Created by Anishinaabe artist Lisa Jackson, the project imagines a future reclaimed by nature and connected to the past via indigenous language.
MONTREAL -- Making its world premiere in competition as part of the Storyscapes program at the Tribeca Film Festival, Biidaaban: First Light is a bold VR work of indigenous futurism by award-winning Anishinaabe artist Lisa Jackson, 3D artist Mathew Borrett, digital design agency Jam3 and the National Film Board of Canada, a leader in immersive and interactive storytelling.
Biidaaban: First Light asks users to think about their place in history and their role in a possible future. As they move through a highly realistic future Toronto reclaimed by nature, they hear the languages of what was originally known as Tkaronto. Through gaze-based interactions, users engage with written text of the Wendat (Huron), Kanien’kehá:ka (Mohawk) and Anishinaabe (Ojibway) and gain insight into the complex thought systems of this land’s first peoples.

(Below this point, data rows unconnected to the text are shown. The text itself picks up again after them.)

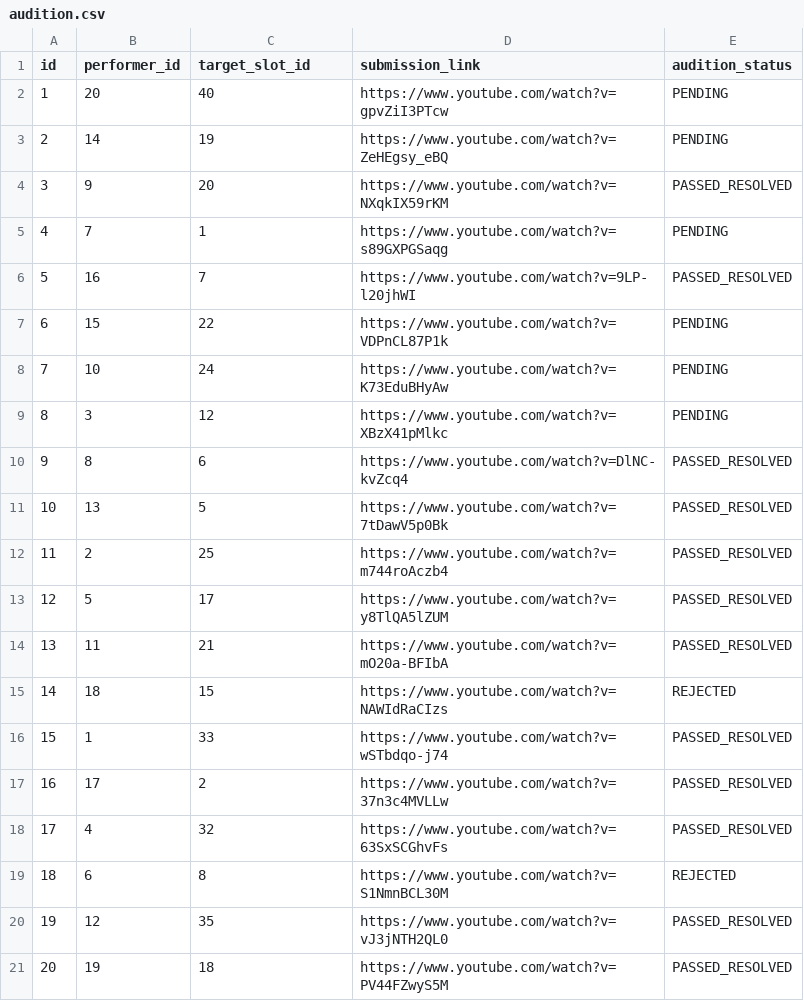
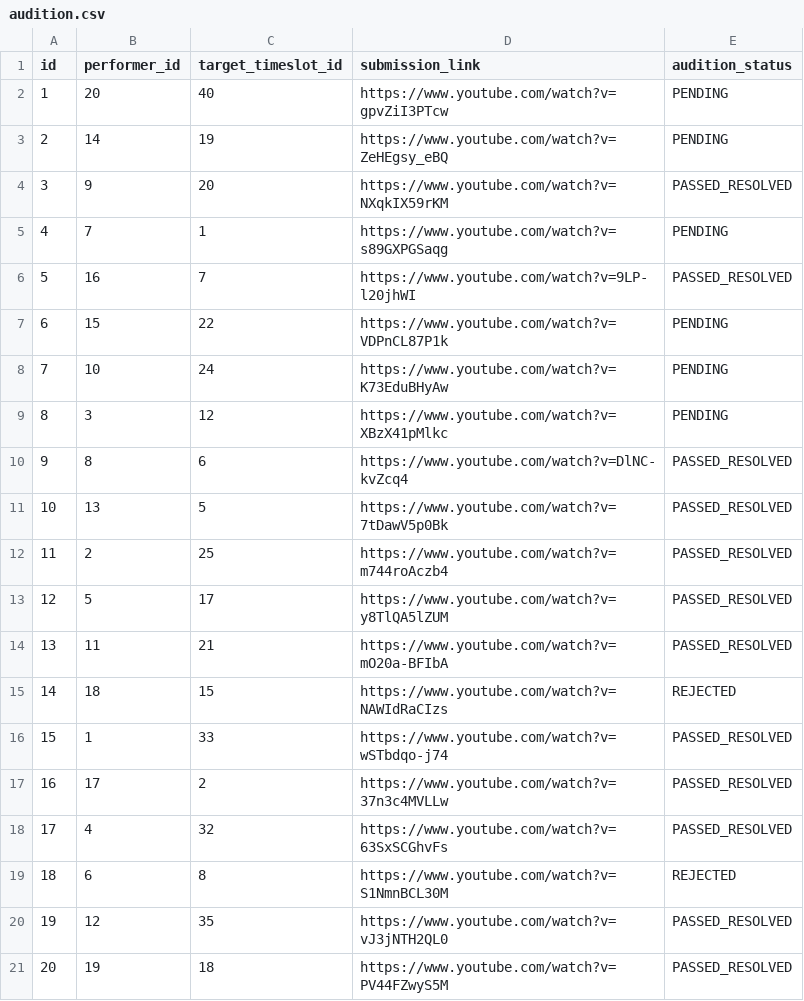
Before and after one commit to lowestofthe1ow/ccinfom-db-app, a CSV file: sample_data/transaction/audition.csv, drawn as a sheet.

```diff
--- a/sample_data/transaction/audition.csv
+++ b/sample_data/transaction/audition.csv
@@ -1,2 +1,2 @@
-id,performer_id,target_slot_id,submission_link,audition_status
+id,performer_id,target_timeslot_id,submission_link,audition_status
 1,20,40,https://www.youtube.com/watch?v=gpvZiI3PTcw,PENDING
```
Also changed, not shown: sample_data/base/performance_timeslot.csv, sample_data/transaction/performance.csv, 4 other files.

Biidaaban: First Light illuminates how Indigenous languages can provide a framework for understanding our place in a reconciled version of Canada’s largest urban environment. The importance of language in understanding Indigenous perspectives is one of its main themes. Indigenous North American languages are radically different from European languages and embody sets of relationships to the land, to each other, and to time itself. But as indigenous languages face the risk of disappearing, we risk losing what they have to teach us.
“Biidaaban” is an Anishinaabemowin word that means “the first light before dawn.” It also refers to the idea of the past and future collapsing in on the present.

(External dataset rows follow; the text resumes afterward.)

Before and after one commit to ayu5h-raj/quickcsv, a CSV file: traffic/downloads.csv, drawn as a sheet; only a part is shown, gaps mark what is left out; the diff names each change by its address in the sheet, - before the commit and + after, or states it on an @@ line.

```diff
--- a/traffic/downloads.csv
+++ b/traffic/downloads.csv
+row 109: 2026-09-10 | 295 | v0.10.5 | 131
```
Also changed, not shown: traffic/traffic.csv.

Biidaaban: First Light is the first interactive, room-scale VR work by Jackson, whose award-winning fiction and documentary films have screened widely at festivals such as Berlin, Hot Docs, SXSW and London BFI. In Biidaaban: First Light, 3D artist Mathew Borrett used actual architectural drawings of Toronto to create a future version of the city at scale.
Biidaaban: First Light is the latest NFB work to reflect the Canadian public producer’s commitment to improving gender parity in Canadian film and digital media and transforming its relationship with Indigenous creators and communities, with a series of major initiatives that will see the NFB strengthening its leadership in these areas.
Biidaaban: First Light is produced by Dana Dansereau and Rob McLaughlin from the NFB. The executive producer is Rob McLaughlin, who is also the head of the Digital Studio in Vancouver.
Source: National Film Board of Canada